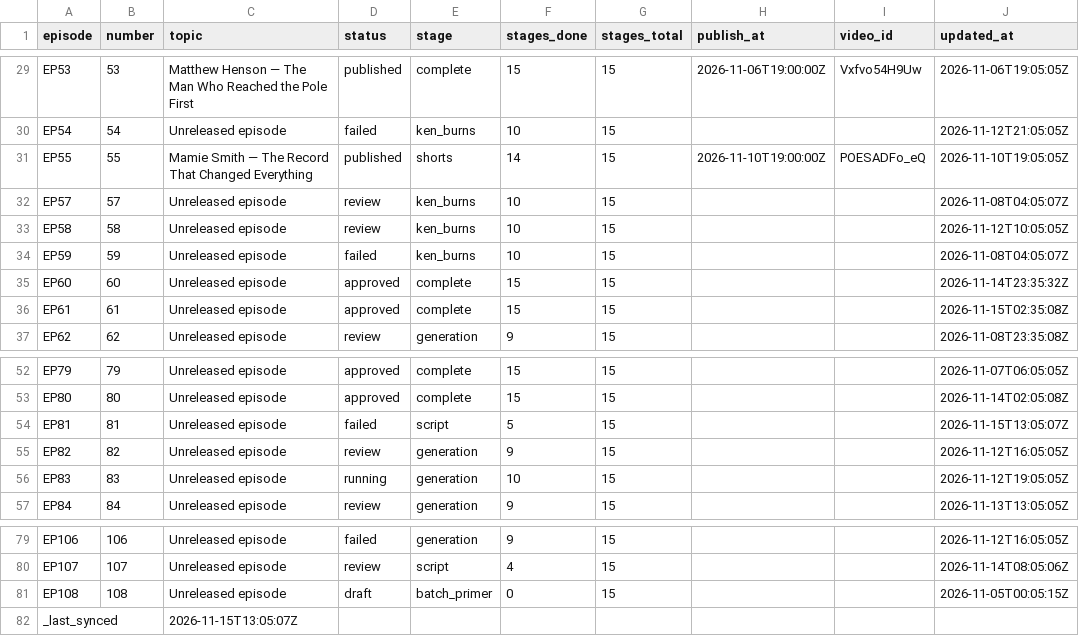
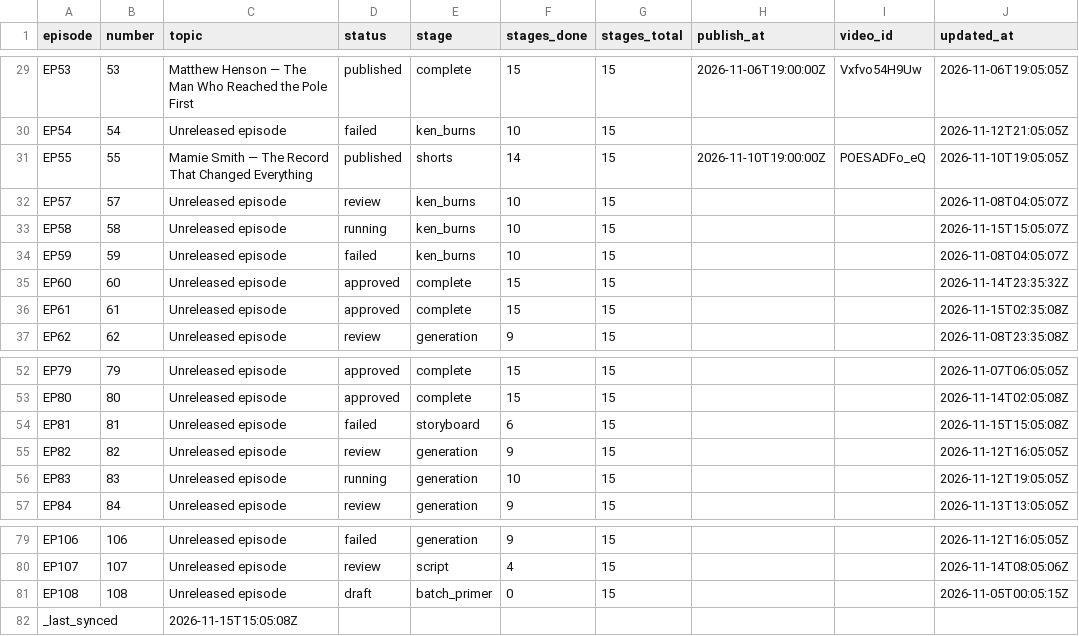
Before and after one commit to Dixon8303/ImaginariumOzone, a CSV file: status/production_status.csv, drawn as a sheet; only a part is shown, gaps mark what is left out.

Commit message:
sync: production status csv

```diff
--- a/status/production_status.csv
+++ b/status/production_status.csv
@@ -32,3 +32,3 @@ EP55,55,Mamie Smith — The Record That Changed Everything,published,shorts,14,1
 EP57,57,Unreleased episode,review,ken_burns,10,15,,,2026-11-08T04:05:07Z
-EP58,58,Unreleased episode,review,ken_burns,10,15,,,2026-11-12T10:05:05Z
+EP58,58,Unreleased episode,running,ken_burns,10,15,,,2026-11-15T15:05:07Z
 EP59,59,Unreleased episode,failed,ken_burns,10,15,,,2026-11-08T04:05:07Z
@@ -53,3 +53,3 @@ EP79,79,Unreleased episode,approved,complete,15,15,,,2026-11-07T06:05:05Z
 EP80,80,Unreleased episode,approved,complete,15,15,,,2026-11-14T02:05:08Z
-EP81,81,Unreleased episode,failed,script,5,15,,,2026-11-15T13:05:07Z
+EP81,81,Unreleased episode,failed,storyboard,6,15,,,2026-11-15T15:05:08Z
 EP82,82,Unreleased episode,review,generation,9,15,,,2026-11-12T16:05:05Z
@@ -81,2 +81,2 @@ EP107,107,Unreleased episode,review,script,4,15,,,2026-11-14T08:05:06Z
 EP108,108,Unreleased episode,draft,batch_primer,0,15,,,2026-11-05T00:05:15Z
-_last_synced,,2026-11-15T13:05:07Z,,,,,,,
+_last_synced,,2026-11-15T15:05:08Z,,,,,,,
```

- - - -

What is being asked ▸ Above are the records; copy every one of them exactly and omit the images.

Problem solution ▸
Before and after one commit to Dixon8303/ImaginariumOzone, a CSV file: status/production_status.csv, drawn as a sheet; only a part is shown, gaps mark what is left out.

Commit message:
sync: production status csv

```diff
--- a/status/production_status.csv
+++ b/status/production_status.csv
@@ -32,3 +32,3 @@ EP55,55,Mamie Smith — The Record That Changed Everything,published,shorts,14,1
 EP57,57,Unreleased episode,review,ken_burns,10,15,,,2026-11-08T04:05:07Z
-EP58,58,Unreleased episode,review,ken_burns,10,15,,,2026-11-12T10:05:05Z
+EP58,58,Unreleased episode,running,ken_burns,10,15,,,2026-11-15T15:05:07Z
 EP59,59,Unreleased episode,failed,ken_burns,10,15,,,2026-11-08T04:05:07Z
@@ -53,3 +53,3 @@ EP79,79,Unreleased episode,approved,complete,15,15,,,2026-11-07T06:05:05Z
 EP80,80,Unreleased episode,approved,complete,15,15,,,2026-11-14T02:05:08Z
-EP81,81,Unreleased episode,failed,script,5,15,,,2026-11-15T13:05:07Z
+EP81,81,Unreleased episode,failed,storyboard,6,15,,,2026-11-15T15:05:08Z
 EP82,82,Unreleased episode,review,generation,9,15,,,2026-11-12T16:05:05Z
@@ -81,2 +81,2 @@ EP107,107,Unreleased episode,review,script,4,15,,,2026-11-14T08:05:06Z
 EP108,108,Unreleased episode,draft,batch_primer,0,15,,,2026-11-05T00:05:15Z
-_last_synced,,2026-11-15T13:05:07Z,,,,,,,
+_last_synced,,2026-11-15T15:05:08Z,,,,,,,
```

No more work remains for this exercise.